"They've started to lay out the steel, so we just need to keep it moving along."
Mets Director of Florida Operations Paul Taglieri said there have been weekly meetings with developers and executives from New York, and the club is not concerned about the tight time frame. The new section, Taglieri said, will mirror the terrace along the left-field line.
"They are working ... six days a week, and it will be open for the first game, hopefully before that so whatever adjustments that we need we have that window," Taglieri said. "We're in good shape."
The St. Lucie County Board of Commissioners approved the $2.5 million project Aug. 16, but work couldn't begin until approval for a funding source came through and architectural designs were complete, Medor said.
The county commissioners approved extending the tourist development tax from Jan. 31, 2018, to Dec. 31, 2023, to pay for the project, which now boosts stadium capacity above 8,300 fans and also includes a new video board on the scoreboard.
The Mets also agreed to extend their lease from 2018 to 2023 because of the renovations.
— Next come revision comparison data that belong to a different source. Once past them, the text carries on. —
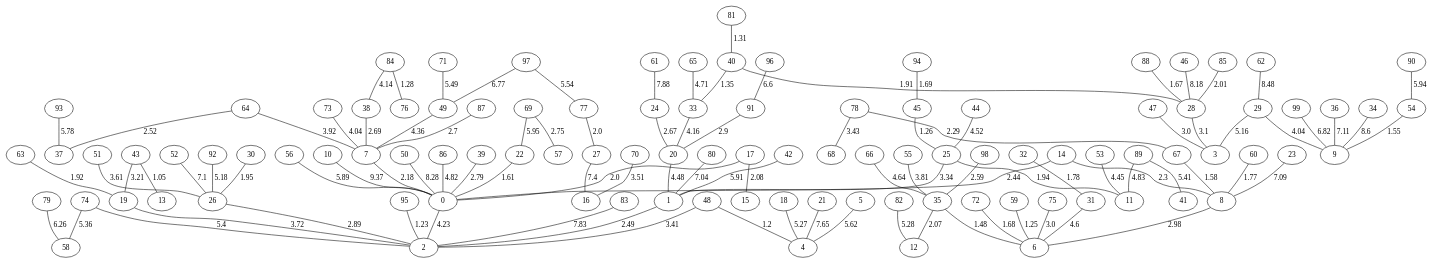
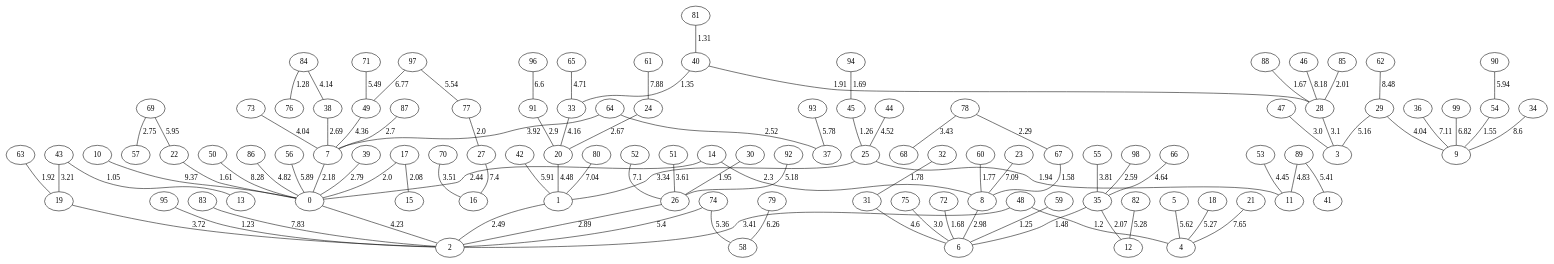
The diagram in Proyecto 4/Grafos MST/grafo_Dorogovtsev-Mendes_100_no dirigido_kruskal_inverso.gv (amorac4/DAA24), drawn with Graphviz before and after one commit. The commit also changed other lines of this file and 62 other files, not shown here.

```diff
--- a/Proyecto 4/Grafos MST/grafo_Dorogovtsev-Mendes_100_no dirigido_kruskal_inverso.gv
+++ b/Proyecto 4/Grafos MST/grafo_Dorogovtsev-Mendes_100_no dirigido_kruskal_inverso.gv
@@ -1,104 +1,104 @@
 graph G{
+"91";
+"4";
+"45";
+"79";
+"26";
+"95";
+"7";
+"98";
+"64";
+"31";
+"20";
+"75";
+"38";
+"6";
+"77";
+"63";
+"87";
+"25";
+"15";
+"13";
+"80";
+"28";
+"97";
+"36";
+"24";
+"65";
+"76";
+"5";
+"68";
+"16";
+"83";
+"81";
+"8";
+"52";
+"86";
+"14";
+"18";
+"59";
+"23";
+"1";
+"35";
+"88";
+"19";
+"82";
+"33";
+"47";
+"21";
 "99";
+"51";
+"30";
+"32";
+"93";
+"74";
+"17";
+"39";
+"56";
+"54";
+"78";
+"40";
+"37";
+"53";
+"22";
+"11";
+"58";
+"0";
+"57";
+"60";
+"94";
+"44";
 "49";
-"60";
-"68";
-"74";
-"5";
+"10";
+"48";
+"34";
+"46";
+"70";
+"2";
+"67";
+"89";
+"66";
+"27";
+"3";
+"85";
+"92";
+"96";
+"90";
 "9";
-"2";
-"23";
-"56";
-"33";
-"94";
-"6";
-"79";
-"67";
-"83";
-"18";
-"47";
+"29";
+"62";
+"55";
+"72";
+"42";
+"12";
+"84";
 "61";
-"30";
-"27";
-"76";
-"88";
-"10";
-"7";
-"22";
-"91";
-"29";
-"44";
-"12";
-"13";
-"36";
-"93";
-"21";
-"15";
-"40";
-"39";
-"16";
-"63";
-"32";
-"55";
-"97";
-"64";
-"51";
-"77";
-"3";
-"65";
-"25";
-"58";
-"98";
-"14";
-"46";
-"52";
-"19";
-"75";
-"8";
-"57";
-"17";
-"66";
-"73";
-"84";
-"26";
-"38";
-"96";
-"80";
-"31";
-"70";
-"48";
+"71";
+"43";
+"69";
 "50";
 "41";
-"35";
-"24";
-"4";
-"34";
-"95";
-"42";
-"85";
-"53";
-"72";
-"11";
-"92";
-"37";
-"1";
-"89";
-"71";
-"62";
-"45";
-"86";
-"43";
-"82";
-"59";
-"69";
-"20";
-"0";
-"87";
-"78";
-"54";
-"28";
-"81";
-"90";
+"73";
 "10"--"0"[label="9.37"];
 "34"--"9"[label="8.6"];
 "62"--"29"[label="8.48"];
@@ -175,8 +175,8 @@
 "17"--"15"[label="2.08"];
 "35"--"12"[label="2.07"];
 "85"--"28"[label="2.01"];
+"77"--"27"[label="2.0"];
 "17"--"0"[label="2.0"];
-"77"--"27"[label="2.0"];
 "30"--"26"[label="1.95"];
 "25"--"11"[label="1.94"];
 "63"--"19"[label="1.92"];
```
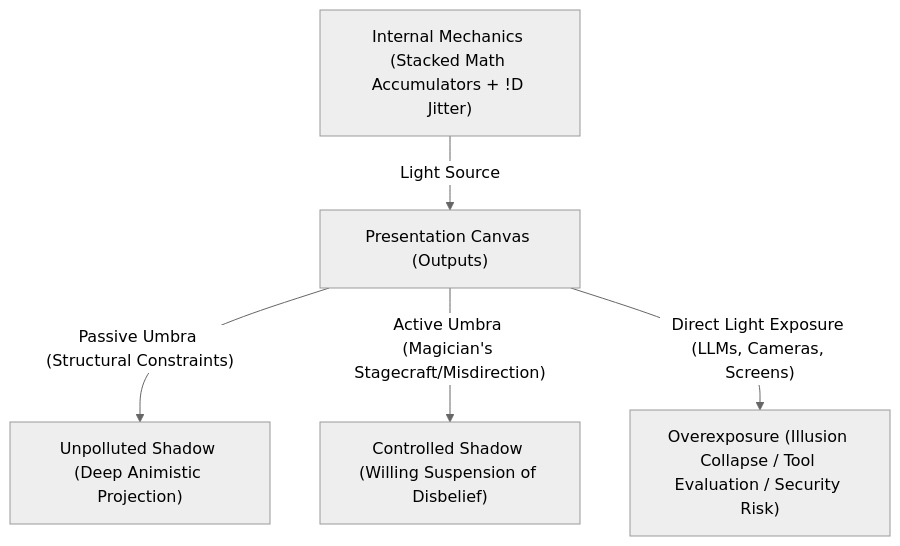
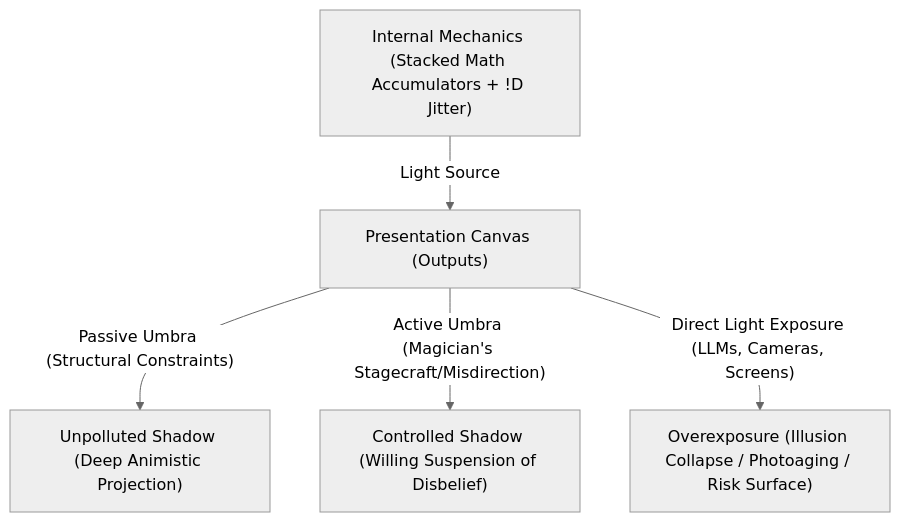
One commit to zetathix/petiod changed the second of 3 diagrams in README.md. Above: the diagram before and after it, drawn with Mermaid (neutral theme). The commit also changed other lines of this file, not shown here.

````diff
--- a/README.md
+++ b/README.md
@@ -69,9 +96,9 @@
 ```mermaid
 graph TD
     A["Internal Mechanics (Stacked Math Accumulators + !D Jitter)"] -->|Light Source| B["Presentation Canvas (Outputs)"]
     
     B -->|"Passive Umbra (Structural Constraints)"| C["Unpolluted Shadow (Deep Animistic Projection)"]
     B -->|"Active Umbra (Magician's Stagecraft/Misdirection)"| D["Controlled Shadow (Willing Suspension of Disbelief)"]
-    B -->|"Direct Light Exposure (LLMs, Cameras, Screens)"| E["Overexposure (Illusion Collapse / Tool Evaluation / Security Risk)"]
+    B -->|"Direct Light Exposure (LLMs, Cameras, Screens)"| E["Overexposure (Illusion Collapse / Photoaging / Risk Surface)"]
 
 ```
````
Taglieri said the process leading into the groundbreaking and construction took "a littler longer than expected, but that's the nature of any construction project."
There were some small setbacks that slowed the building process. When digging out the foundation, it was discovered that area of the stadium had been built on muck, which needed to be cleared to create a solid ground for the new seating section.
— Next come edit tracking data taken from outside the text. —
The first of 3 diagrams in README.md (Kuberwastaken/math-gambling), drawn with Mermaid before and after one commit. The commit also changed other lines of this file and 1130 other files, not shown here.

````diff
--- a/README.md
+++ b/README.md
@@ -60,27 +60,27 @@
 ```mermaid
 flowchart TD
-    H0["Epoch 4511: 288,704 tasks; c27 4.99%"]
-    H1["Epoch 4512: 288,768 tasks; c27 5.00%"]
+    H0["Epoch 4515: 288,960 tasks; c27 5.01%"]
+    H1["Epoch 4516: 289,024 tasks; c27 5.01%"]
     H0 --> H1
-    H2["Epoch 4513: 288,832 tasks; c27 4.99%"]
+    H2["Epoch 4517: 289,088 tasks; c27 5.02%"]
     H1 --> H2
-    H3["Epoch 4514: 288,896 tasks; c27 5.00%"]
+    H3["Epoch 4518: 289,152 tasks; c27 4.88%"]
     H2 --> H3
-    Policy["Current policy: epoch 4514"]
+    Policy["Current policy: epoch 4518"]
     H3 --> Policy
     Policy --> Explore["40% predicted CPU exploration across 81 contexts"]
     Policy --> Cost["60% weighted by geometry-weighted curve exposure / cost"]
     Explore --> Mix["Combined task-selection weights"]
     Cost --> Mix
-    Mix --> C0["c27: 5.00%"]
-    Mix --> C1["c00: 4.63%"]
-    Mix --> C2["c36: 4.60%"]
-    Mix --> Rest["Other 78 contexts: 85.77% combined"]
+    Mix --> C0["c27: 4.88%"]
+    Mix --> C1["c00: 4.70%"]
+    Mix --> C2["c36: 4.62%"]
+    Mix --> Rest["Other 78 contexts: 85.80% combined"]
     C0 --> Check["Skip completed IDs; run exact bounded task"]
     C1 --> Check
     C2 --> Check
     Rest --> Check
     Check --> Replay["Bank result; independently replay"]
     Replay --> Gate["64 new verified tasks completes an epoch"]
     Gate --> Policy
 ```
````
Medor said that caused a delay of about a week to 10 days.
"That was part of the prep work that took a long time," Medor said. "We want to make sure the construction doesn't settle."
Medor said once the foundation was laid, construction has picked up quickly. Just within the last week, he said he saw major improvements.
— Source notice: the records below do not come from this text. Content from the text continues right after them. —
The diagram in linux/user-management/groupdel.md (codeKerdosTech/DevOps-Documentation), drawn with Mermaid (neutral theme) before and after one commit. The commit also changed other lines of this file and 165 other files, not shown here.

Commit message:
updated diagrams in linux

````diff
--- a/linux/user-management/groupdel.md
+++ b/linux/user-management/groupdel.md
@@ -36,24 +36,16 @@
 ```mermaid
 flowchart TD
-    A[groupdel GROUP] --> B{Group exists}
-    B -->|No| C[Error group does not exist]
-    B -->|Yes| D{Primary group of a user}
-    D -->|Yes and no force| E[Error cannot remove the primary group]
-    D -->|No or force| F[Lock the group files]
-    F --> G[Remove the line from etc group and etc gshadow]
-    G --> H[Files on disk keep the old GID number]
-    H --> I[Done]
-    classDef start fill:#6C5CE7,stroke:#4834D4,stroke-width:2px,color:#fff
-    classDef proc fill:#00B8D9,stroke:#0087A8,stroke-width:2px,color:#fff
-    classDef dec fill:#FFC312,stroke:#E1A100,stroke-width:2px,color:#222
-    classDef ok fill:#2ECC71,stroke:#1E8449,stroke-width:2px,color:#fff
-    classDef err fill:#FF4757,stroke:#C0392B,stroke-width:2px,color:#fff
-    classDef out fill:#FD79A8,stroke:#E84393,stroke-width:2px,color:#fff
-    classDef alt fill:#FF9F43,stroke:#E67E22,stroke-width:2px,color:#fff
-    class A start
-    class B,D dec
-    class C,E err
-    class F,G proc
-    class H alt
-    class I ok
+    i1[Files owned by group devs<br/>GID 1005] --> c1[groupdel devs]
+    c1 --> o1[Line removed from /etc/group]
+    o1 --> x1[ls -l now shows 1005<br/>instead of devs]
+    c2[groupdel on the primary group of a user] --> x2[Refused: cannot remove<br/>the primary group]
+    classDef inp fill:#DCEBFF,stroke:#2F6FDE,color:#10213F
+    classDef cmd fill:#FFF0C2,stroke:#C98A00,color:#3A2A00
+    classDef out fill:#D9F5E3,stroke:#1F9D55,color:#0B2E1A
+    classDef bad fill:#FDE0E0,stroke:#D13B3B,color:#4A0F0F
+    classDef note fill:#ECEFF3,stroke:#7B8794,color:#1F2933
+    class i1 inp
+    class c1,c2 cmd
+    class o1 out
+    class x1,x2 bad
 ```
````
Both Medor and Taglieri said they look forward to seeing the final product, as the new section will add 504 more seats and also allows for more storage and a bigger office space underneath for the groundskeepers.
"It's awesome," Taglieri said. "It's great to see it through. I think it's going to be a needed and valued addition. It's going to connect the whole stadium and give every fan an opportunity to experience a first-class facility."
The improvements also could help with efforts to bring in a second team to the facility. Medor said the added space underneath the seating provides for "future expansion," and the Mets reportedly have spoken to at least two teams about the possibility of moving to Port St. Lucie.
Taglieri said the club is "still in the infant stages of looking into that," and how it could be done, but it hasn't made any significant progress yet.
He also said the project was not tied to the Mets' plans to try to lure another team, though renovations make the stadium more attractive to a potential tenant.
The stadium was built in 1986 and has received two sets of renovations since then.
"Aesthetically, it's going to make that area look a whole lot better," Medor said. "It will be pleasing to the eyes. Any renovation is good for your facility and the fan experience."